▶ WHAT TO PRODUCE:
Report the lines of the material that carry the string "from".
::::::::::
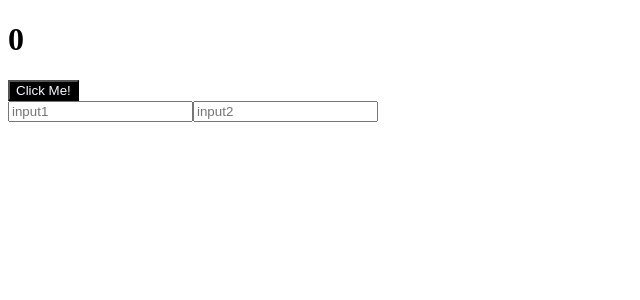
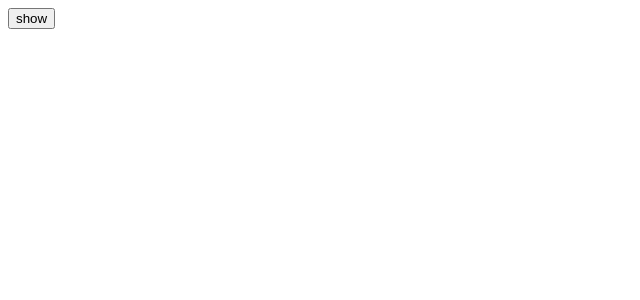
Before and after one commit to sjyoung123/my-app, a React (Create React App) app: page / in a window 1280 px wide. Shown: the top 300 px of the page, without its empty margins (0-640 px from the left). Built offline with nearby package versions, Linux system fonts and the light colour scheme.

Commit message:
Cleanup function

```diff
--- a/src/App.js
+++ b/src/App.js
@@ -1,20 +1,30 @@
 import { useState, useEffect } from "react";
-import Button from "./Button";
-import Input from "./Input";
+
+function Hello() {
+  // const byeFunc = () => {
+  //   console.log("Bye :(");
+  // };
+  // const hiFunc = () => {
+  //   console.log("Hi :)");
+  //   return byeFunc; //cleanup func
+  // };
+  // useEffect(hiFunc, []);
+
+  useEffect(() => {
+    console.log("hi:)");
+    return () => console.log("bye:("); //cleanup func
+  }, []);
+
+  return <h1>Hello</h1>;
+}
 
 function App() {
-  const [count, setCount] = useState(0);
-  const onClick = () => setCount((prev) => prev + 1);
-
-  useEffect(() => {
-    console.log("render only once");
-  }, []);
-
+  const [showing, setShowing] = useState(false);
+  const onClick = () => setShowing((prev) => !prev);
   return (
     <div>
-      <h1>{count}</h1>
-      <Button onClick={onClick} text="Click Me!" />
-      <Input />
+      {showing ? <Hello /> : null}
+      <button onClick={onClick}>{showing ? "hide" : "show"}</button>
     </div>
   );
 }
--- a/src/Button.js
+++ /dev/null
@@ -1,18 +0,0 @@
-import PropTypes from "prop-types";
-import { useEffect } from "react/cjs/react.development";
-import styles from "./Button.module.css";
-
-function Button({ text, onClick }) {
-  return (
-    <button onClick={onClick} className={styles.btn}>
-      {text}
-    </button>
-  );
-}
-
-Button.prototype = {
-  text: PropTypes.string.isRequired,
-  onClick: PropTypes.func,
-};
-
-export default Button;
--- a/src/Button.module.css
+++ /dev/null
@@ -1,4 +0,0 @@
-.btn {
-  background-color: black;
-  color: ghostwhite;
-}
--- a/src/Input.js
+++ /dev/null
@@ -1,19 +0,0 @@
-import PropTypes from "prop-types";
-import { useEffect, useState } from "react/cjs/react.development";
-
-function Input() {
-  const [inputValue, setInputValue] = useState();
-  const onChange = (event) => {
-    setInputValue(event.target.value);
-  };
-  useEffect(() => {
-    console.log("Only input value change");
-  }, [inputValue]);
-  return (
-    <div>
-      <input onChange={onChange} type="text" placeholder="input1"></input>
-      <input type="text" value={inputValue} placeholder="input2"></input>
-    </div>
-  );
-}
-export default Input;
```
::::::::::
▶ ANSWER AREA:
Before and after one commit to sjyoung123/my-app, a React (Create React App) app: page / in a window 1280 px wide. Shown: the top 300 px of the page, without its empty margins (0-640 px from the left). Built offline with nearby package versions, Linux system fonts and the light colour scheme.
 import { useState, useEffect } from "react";
-import Button from "./Button";
-import Input from "./Input";
-import PropTypes from "prop-types";
-import { useEffect } from "react/cjs/react.development";
-import styles from "./Button.module.css";
-import PropTypes from "prop-types";
-import { useEffect, useState } from "react/cjs/react.development";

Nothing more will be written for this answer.